Margaret Regan has been attending the St. Patrick's Day parade every year for 20 years and this was no exception.

"I'm Irish - why shouldn't I celebrate my heritage?" Regan said, smiling in Saturday's sunshine wearing a bright green sweater.The parade has gotten better over the years, the veteran parade-watcher said. "There are lots of different groups that want to get involved in the parade and the floats have improved," she said.

"One of the fun things about this parade is that it has pulled the Irish people together," she said.

The parade also is the catalyst for some greater social good done by the Hibernian Society, which sponsors the parade and related St. Patrick's Day events. Among other things, Regan said, the society not only upholds Irish traditions through activities like this but also helps the entire community through civic activities such as public television fund-raisers.

The parade had a new route this year because of street construction, but that didn't seem to dampen the enthusiasm of people lining the streets.

"It's a festive time and everyone is unified, even if they're not Irish," said Judy Fuwell, whose husband, Paul, is of Irish heritage. The couple was at the parade with children Shelley, 13, who said her favorite color is green, and Michael, 13 months, who was attending his first parade.

The Fuwells plans to have a "green meal" on Tuesday, the real St. Patrick's Day, to continue their celebration. "I like the Irish traditionals, but my family doesn't like corned beef and cabbage or Irish stew. So we cook a green dinner. We dye eggs green and I buy those Hostess green Sno-Balls. I also have green bread from the bakers so we'll have green sandwiches," Judy Fuwell said.

She said she can't remember when she first began attending the parade. "We've been doing it since my kids were little and I've got one who is 22."

Matt and Erin Tinney said this was their first year watching the parade, but they plan to make it an annual event with their son, Christopher, 2. "We're both of Irish descent," he said. "It's something fun and entertaining," she said.

Susan Carter, who sported a painted shamrock on her face and shamrock earrings, rested with son Justin, 2, at the Gallivan Center after participating in the parade on behalf of Squatters. Her husband is general manager of the restaurant. "It was fun. There were more people than I expected there would be," she said. However, young Justin got tired and eventually found it hard to keep waving.

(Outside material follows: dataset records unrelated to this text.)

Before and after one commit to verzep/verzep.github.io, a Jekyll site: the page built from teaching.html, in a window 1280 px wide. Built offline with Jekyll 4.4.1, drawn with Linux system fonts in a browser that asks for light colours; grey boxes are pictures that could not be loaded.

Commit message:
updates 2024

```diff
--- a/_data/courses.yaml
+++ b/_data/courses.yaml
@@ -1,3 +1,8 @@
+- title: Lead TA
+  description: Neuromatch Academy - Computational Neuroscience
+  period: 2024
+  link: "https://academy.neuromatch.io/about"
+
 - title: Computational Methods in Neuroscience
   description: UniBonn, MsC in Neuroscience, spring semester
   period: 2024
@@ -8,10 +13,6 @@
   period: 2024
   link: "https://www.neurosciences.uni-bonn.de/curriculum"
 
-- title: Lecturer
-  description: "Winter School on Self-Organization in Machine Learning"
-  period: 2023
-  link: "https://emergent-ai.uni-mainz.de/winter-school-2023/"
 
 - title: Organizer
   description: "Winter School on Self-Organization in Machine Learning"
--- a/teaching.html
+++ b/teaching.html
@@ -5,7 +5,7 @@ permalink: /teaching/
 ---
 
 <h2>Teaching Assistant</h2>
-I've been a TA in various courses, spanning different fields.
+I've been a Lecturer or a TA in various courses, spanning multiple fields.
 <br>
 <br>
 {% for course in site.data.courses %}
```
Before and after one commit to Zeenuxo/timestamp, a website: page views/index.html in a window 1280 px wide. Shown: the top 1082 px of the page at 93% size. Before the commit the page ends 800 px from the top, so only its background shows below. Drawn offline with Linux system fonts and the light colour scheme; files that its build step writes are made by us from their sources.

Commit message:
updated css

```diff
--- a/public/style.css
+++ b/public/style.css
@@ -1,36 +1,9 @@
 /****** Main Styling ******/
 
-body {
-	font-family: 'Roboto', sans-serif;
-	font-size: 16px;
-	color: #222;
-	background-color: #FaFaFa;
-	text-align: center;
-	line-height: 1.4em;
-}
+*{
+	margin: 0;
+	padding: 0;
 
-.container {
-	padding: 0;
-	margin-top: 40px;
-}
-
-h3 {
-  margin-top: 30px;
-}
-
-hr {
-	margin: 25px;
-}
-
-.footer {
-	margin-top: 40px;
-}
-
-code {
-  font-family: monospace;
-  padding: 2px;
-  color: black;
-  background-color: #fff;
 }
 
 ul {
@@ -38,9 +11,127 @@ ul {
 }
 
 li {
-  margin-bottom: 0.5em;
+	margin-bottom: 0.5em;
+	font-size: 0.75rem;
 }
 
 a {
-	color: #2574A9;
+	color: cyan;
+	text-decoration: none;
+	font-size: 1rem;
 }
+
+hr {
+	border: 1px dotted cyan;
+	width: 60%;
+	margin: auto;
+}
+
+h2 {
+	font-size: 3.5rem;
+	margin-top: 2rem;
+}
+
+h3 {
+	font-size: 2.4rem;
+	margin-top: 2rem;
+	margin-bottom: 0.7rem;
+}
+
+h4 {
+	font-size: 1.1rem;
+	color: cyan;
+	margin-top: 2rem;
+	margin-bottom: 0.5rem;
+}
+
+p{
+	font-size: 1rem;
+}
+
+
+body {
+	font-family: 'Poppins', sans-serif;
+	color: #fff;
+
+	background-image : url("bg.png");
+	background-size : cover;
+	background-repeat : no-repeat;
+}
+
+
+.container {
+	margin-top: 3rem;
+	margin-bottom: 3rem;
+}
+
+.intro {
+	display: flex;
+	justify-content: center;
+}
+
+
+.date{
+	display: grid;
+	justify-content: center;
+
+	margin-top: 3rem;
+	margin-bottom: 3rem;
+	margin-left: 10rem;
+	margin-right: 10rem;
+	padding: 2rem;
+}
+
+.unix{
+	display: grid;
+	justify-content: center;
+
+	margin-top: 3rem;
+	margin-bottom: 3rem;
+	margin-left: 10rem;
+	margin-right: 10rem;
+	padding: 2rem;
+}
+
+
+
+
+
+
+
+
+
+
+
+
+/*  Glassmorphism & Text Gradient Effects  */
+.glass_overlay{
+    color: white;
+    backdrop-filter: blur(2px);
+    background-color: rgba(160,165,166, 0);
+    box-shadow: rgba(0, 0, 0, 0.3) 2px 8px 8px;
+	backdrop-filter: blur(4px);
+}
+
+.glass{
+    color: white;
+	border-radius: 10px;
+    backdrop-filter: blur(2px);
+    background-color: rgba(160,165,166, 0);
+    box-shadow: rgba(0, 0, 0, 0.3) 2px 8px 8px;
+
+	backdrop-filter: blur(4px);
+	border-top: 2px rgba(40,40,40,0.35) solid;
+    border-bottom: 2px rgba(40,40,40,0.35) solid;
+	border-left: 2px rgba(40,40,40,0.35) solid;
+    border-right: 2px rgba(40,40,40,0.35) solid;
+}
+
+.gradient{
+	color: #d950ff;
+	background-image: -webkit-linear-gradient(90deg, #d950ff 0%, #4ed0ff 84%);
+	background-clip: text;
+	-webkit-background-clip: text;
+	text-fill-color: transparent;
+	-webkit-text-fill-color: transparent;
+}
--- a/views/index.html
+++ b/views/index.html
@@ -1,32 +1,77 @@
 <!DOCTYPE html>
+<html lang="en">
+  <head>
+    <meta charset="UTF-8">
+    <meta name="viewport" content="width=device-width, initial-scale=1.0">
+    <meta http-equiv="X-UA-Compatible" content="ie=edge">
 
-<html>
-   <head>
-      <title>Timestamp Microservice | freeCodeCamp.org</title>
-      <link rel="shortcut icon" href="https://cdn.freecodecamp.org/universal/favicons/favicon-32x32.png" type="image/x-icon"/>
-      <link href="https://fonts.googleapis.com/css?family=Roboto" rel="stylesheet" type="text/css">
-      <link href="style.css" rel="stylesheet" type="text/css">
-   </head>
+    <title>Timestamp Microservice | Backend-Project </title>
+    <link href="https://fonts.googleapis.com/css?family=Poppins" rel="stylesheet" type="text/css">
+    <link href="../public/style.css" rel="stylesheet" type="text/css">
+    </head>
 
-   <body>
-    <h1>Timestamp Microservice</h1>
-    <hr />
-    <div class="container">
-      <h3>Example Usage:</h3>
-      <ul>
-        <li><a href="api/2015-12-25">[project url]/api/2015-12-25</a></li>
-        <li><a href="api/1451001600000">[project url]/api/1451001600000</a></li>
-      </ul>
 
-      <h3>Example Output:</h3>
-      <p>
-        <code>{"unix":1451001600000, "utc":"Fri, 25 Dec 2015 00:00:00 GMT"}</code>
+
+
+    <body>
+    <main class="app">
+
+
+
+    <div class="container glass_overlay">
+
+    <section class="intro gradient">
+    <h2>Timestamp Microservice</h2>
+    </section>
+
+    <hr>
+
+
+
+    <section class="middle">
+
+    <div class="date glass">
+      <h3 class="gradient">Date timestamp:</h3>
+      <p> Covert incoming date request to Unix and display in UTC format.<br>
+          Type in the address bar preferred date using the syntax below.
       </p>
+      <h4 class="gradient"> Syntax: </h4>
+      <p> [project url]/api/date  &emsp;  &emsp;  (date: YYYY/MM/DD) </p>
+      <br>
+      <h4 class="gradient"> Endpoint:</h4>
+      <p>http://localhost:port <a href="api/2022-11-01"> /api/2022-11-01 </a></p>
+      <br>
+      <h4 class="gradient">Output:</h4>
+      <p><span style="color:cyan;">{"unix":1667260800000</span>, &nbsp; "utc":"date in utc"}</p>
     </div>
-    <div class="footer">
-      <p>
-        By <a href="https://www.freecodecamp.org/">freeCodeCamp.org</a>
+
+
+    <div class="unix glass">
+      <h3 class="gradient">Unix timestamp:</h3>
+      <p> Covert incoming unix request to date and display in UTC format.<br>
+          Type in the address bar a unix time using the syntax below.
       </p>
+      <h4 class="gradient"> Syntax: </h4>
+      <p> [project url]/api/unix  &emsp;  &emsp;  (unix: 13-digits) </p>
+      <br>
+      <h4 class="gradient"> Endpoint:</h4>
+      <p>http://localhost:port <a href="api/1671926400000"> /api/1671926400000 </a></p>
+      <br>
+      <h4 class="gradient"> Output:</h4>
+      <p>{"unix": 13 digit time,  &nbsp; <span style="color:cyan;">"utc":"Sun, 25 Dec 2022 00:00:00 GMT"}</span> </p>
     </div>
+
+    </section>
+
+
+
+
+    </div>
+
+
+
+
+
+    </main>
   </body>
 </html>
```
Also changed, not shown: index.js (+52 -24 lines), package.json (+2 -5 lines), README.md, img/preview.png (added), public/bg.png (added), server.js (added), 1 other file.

Both Kyle and Rita Harvey are of Scottish descent, but they turned out for the parade anyhow with McKenna, 3, and Tanner, 2, who were both dressed in tartan.

"We're just doing something with the family," Kyle Harvey said. "Everyone's Irish on St. Patrick's Day."